(EXERCISE PROMPT): Once the pictures have been set aside, copy every remaining entry exactly.

(AVAILABLE DATA):

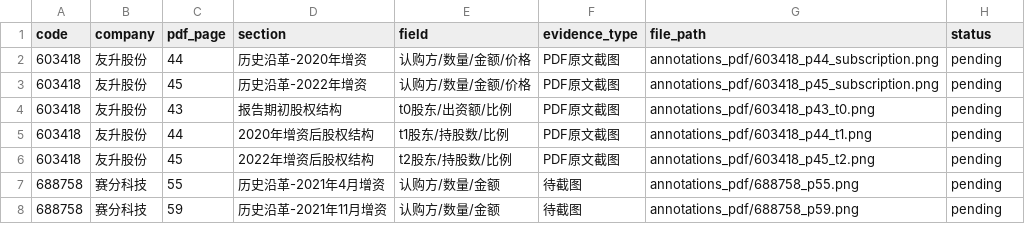
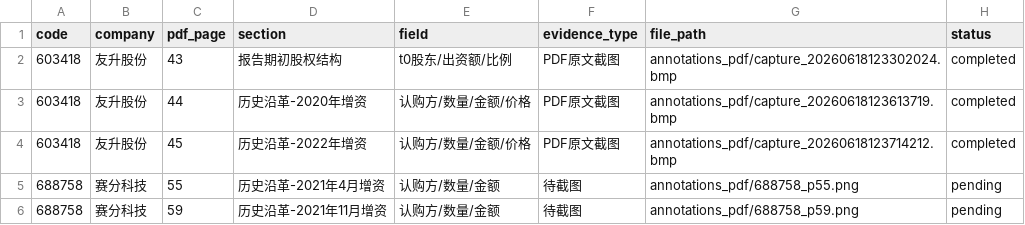
Before and after one commit to flyxx-pro/team-star, a CSV file: manual_gold/annotation_index.csv, drawn as a sheet.

Commit message:
[Week 3] 友升PDF截图3张-p43_t0-p44_2020增资-p45_2022增资-annotation_index更新

```diff
--- a/manual_gold/annotation_index.csv
+++ b/manual_gold/annotation_index.csv
@@ -1,7 +1,5 @@
 code,company,pdf_page,section,field,evidence_type,file_path,status
-603418,友升股份,44,历史沿革-2020年增资,认购方/数量/金额/价格,PDF原文截图,annotations_pdf/603418_p44_subscription.png,pending
-603418,友升股份,45,历史沿革-2022年增资,认购方/数量/金额/价格,PDF原文截图,annotations_pdf/603418_p45_subscription.png,pending
-603418,友升股份,43,报告期初股权结构,t0股东/出资额/比例,PDF原文截图,annotations_pdf/603418_p43_t0.png,pending
-603418,友升股份,44,2020年增资后股权结构,t1股东/持股数/比例,PDF原文截图,annotations_pdf/603418_p44_t1.png,pending
-603418,友升股份,45,2022年增资后股权结构,t2股东/持股数/比例,PDF原文截图,annotations_pdf/603418_p45_t2.png,pending
+603418,友升股份,43,报告期初股权结构,t0股东/出资额/比例,PDF原文截图,annotations_pdf/capture_20260618123302024.bmp,completed
+603418,友升股份,44,历史沿革-2020年增资,认购方/数量/金额/价格,PDF原文截图,annotations_pdf/capture_20260618123613719.bmp,completed
+603418,友升股份,45,历史沿革-2022年增资,认购方/数量/金额/价格,PDF原文截图,annotations_pdf/capture_20260618123714212.bmp,completed
 688758,赛分科技,55,历史沿革-2021年4月增资,认购方/数量/金额,待截图,annotations_pdf/688758_p55.png,pending
```
Also changed, not shown: 3 other files.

(SOLUTION FOR THIS EXERCISE):
Before and after one commit to flyxx-pro/team-star, a CSV file: manual_gold/annotation_index.csv, drawn as a sheet.

Commit message:
[Week 3] 友升PDF截图3张-p43_t0-p44_2020增资-p45_2022增资-annotation_index更新

```diff
--- a/manual_gold/annotation_index.csv
+++ b/manual_gold/annotation_index.csv
@@ -1,7 +1,5 @@
 code,company,pdf_page,section,field,evidence_type,file_path,status
-603418,友升股份,44,历史沿革-2020年增资,认购方/数量/金额/价格,PDF原文截图,annotations_pdf/603418_p44_subscription.png,pending
-603418,友升股份,45,历史沿革-2022年增资,认购方/数量/金额/价格,PDF原文截图,annotations_pdf/603418_p45_subscription.png,pending
-603418,友升股份,43,报告期初股权结构,t0股东/出资额/比例,PDF原文截图,annotations_pdf/603418_p43_t0.png,pending
-603418,友升股份,44,2020年增资后股权结构,t1股东/持股数/比例,PDF原文截图,annotations_pdf/603418_p44_t1.png,pending
-603418,友升股份,45,2022年增资后股权结构,t2股东/持股数/比例,PDF原文截图,annotations_pdf/603418_p45_t2.png,pending
+603418,友升股份,43,报告期初股权结构,t0股东/出资额/比例,PDF原文截图,annotations_pdf/capture_20260618123302024.bmp,completed
+603418,友升股份,44,历史沿革-2020年增资,认购方/数量/金额/价格,PDF原文截图,annotations_pdf/capture_20260618123613719.bmp,completed
+603418,友升股份,45,历史沿革-2022年增资,认购方/数量/金额/价格,PDF原文截图,annotations_pdf/capture_20260618123714212.bmp,completed
 688758,赛分科技,55,历史沿革-2021年4月增资,认购方/数量/金额,待截图,annotations_pdf/688758_p55.png,pending
```
Also changed, not shown: 3 other files.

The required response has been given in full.